> [Exercise instructions]:
Search the listing below for the word "height" and copy each line where it appears.

-*-

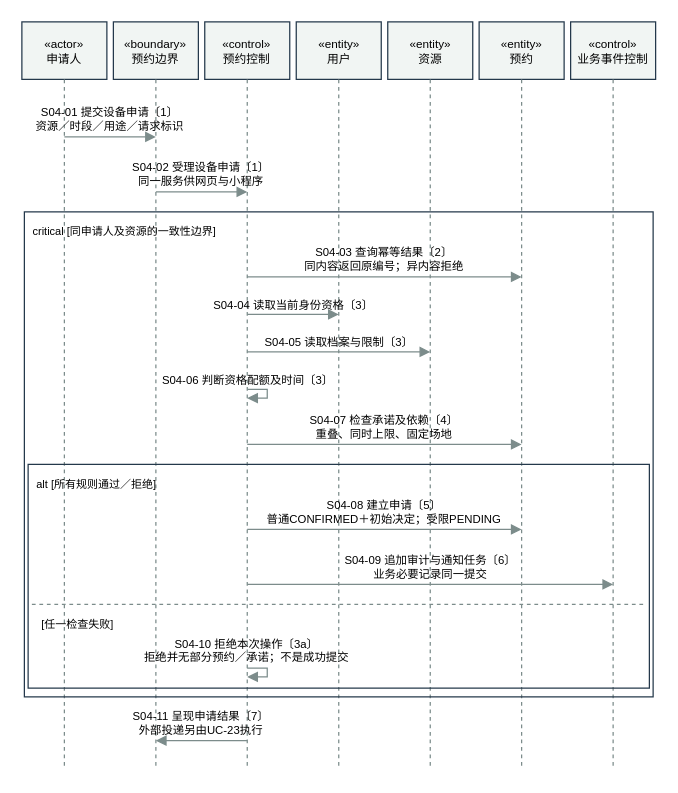
This is models/图形源文件/图5-4-设备申请内部协作序列图.drawio from yvming67-gif/campus-lab-equipment-manager, a draw.io file, before an edit. Source tidied: cells renumbered, new cells numbered last; positions are measured from the earlier drawing's top-left corner, leaving out a move shared by most shapes. Both pictures are drawn from the tidied source at 125%, with x=0, y=0 at pixel (21, 21).
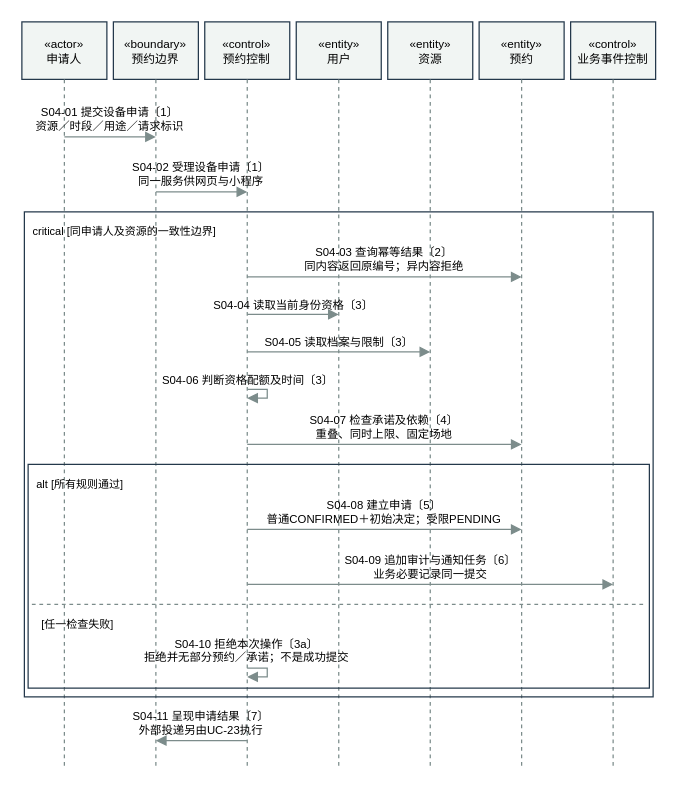
The same page after the edit.

What changed in the source:
```diff
@@
-    <mxCell id="17" value="alt [所有规则通过／拒绝]" style="text;whiteSpace=wrap;html=1;strokeColor=none;fillColor=none;fontFamily=Microsoft YaHei;fontSize=8.8;align=left;" parent="1" vertex="1">
-      <mxGeometry x="10" y="358.1" width="103" height="11.8" as="geometry" />
+    <mxCell id="17" value="alt [所有规则通过]" style="text;whiteSpace=wrap;html=1;strokeColor=none;fillColor=none;fontFamily=Microsoft YaHei;fontSize=8.8;align=left;" parent="1" vertex="1">
+      <mxGeometry x="10" y="358.1" width="77" height="11.8" as="geometry" />
     </mxCell>
```
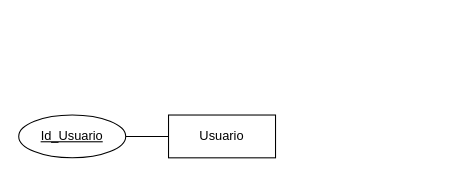
The draw.io diagram Diagrama sin título.drawio in JlchavezG/ContruccionBd, before the edit. Source tidied: cells renumbered, new cells numbered last; positions are measured from the earlier drawing's top-left corner, leaving out a move shared by most shapes. Both pictures are drawn from the tidied source at 107%, with x=0, y=0 at pixel (18, 114).
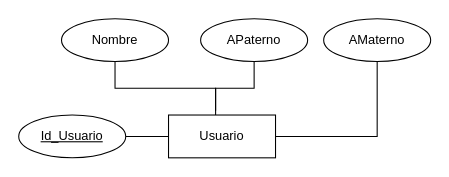
After the change.

Commit message:
agregar atributos_usuario

What changed in the source:
```diff
@@
 <mxGraphModel>
   <root>
     <mxCell id="0" />
     <mxCell id="1" parent="0" />
     <mxCell id="2" value="Usuario" style="whiteSpace=wrap;html=1;align=center;" parent="1" vertex="1">
       <mxGeometry x="140" width="100" height="40" as="geometry" />
     </mxCell>
     <mxCell id="3" style="edgeStyle=orthogonalEdgeStyle;rounded=0;jettySize=auto;html=1;entryX=0;entryY=0.5;entryDx=0;entryDy=0;endArrow=none;endFill=0;" parent="1" edge="1" source="4" target="2">
       <mxGeometry relative="1" as="geometry" />
     </mxCell>
     <mxCell id="4" value="Id_Usuario" style="ellipse;whiteSpace=wrap;html=1;align=center;fontStyle=4;" parent="1" vertex="1">
       <mxGeometry width="100" height="40" as="geometry" />
     </mxCell>
+    <mxCell id="5" style="edgeStyle=orthogonalEdgeStyle;rounded=0;jettySize=auto;html=1;entryX=0.44;entryY=-0.1;entryDx=0;entryDy=0;entryPerimeter=0;endArrow=none;endFill=0;" parent="1" edge="1" source="6" target="2">
+      <mxGeometry relative="1" as="geometry" />
+    </mxCell>
+    <mxCell id="6" value="Nombre" style="ellipse;whiteSpace=wrap;html=1;align=center;" parent="1" vertex="1">
+      <mxGeometry x="40" y="-90" width="100" height="40" as="geometry" />
+    </mxCell>
+    <mxCell id="7" style="edgeStyle=orthogonalEdgeStyle;rounded=0;jettySize=auto;html=1;entryX=0.44;entryY=0;entryDx=0;entryDy=0;entryPerimeter=0;endArrow=none;endFill=0;" parent="1" edge="1" source="8" target="2">
+      <mxGeometry relative="1" as="geometry" />
+    </mxCell>
+    <mxCell id="8" value="APaterno" style="ellipse;whiteSpace=wrap;html=1;align=center;" parent="1" vertex="1">
+      <mxGeometry x="170" y="-90" width="100" height="40" as="geometry" />
+    </mxCell>
+    <mxCell id="9" style="edgeStyle=orthogonalEdgeStyle;rounded=0;jettySize=auto;html=1;entryX=1;entryY=0.5;entryDx=0;entryDy=0;endArrow=none;endFill=0;" parent="1" edge="1" source="10" target="2">
+      <mxGeometry relative="1" as="geometry">
+        <Array as="points">
+          <mxPoint x="335" y="20" />
+        </Array>
+      </mxGeometry>
+    </mxCell>
+    <mxCell id="10" value="AMaterno" style="ellipse;whiteSpace=wrap;html=1;align=center;" parent="1" vertex="1">
+      <mxGeometry x="285" y="-90" width="100" height="40" as="geometry" />
+    </mxCell>
   </root>
 </mxGraphModel>
```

-*-

> [Completed task]:
-      <mxGeometry x="10" y="358.1" width="103" height="11.8" as="geometry" />
+      <mxGeometry x="10" y="358.1" width="77" height="11.8" as="geometry" />
       <mxGeometry x="140" width="100" height="40" as="geometry" />
       <mxGeometry width="100" height="40" as="geometry" />
+      <mxGeometry x="40" y="-90" width="100" height="40" as="geometry" />
+      <mxGeometry x="170" y="-90" width="100" height="40" as="geometry" />
+      <mxGeometry x="285" y="-90" width="100" height="40" as="geometry" />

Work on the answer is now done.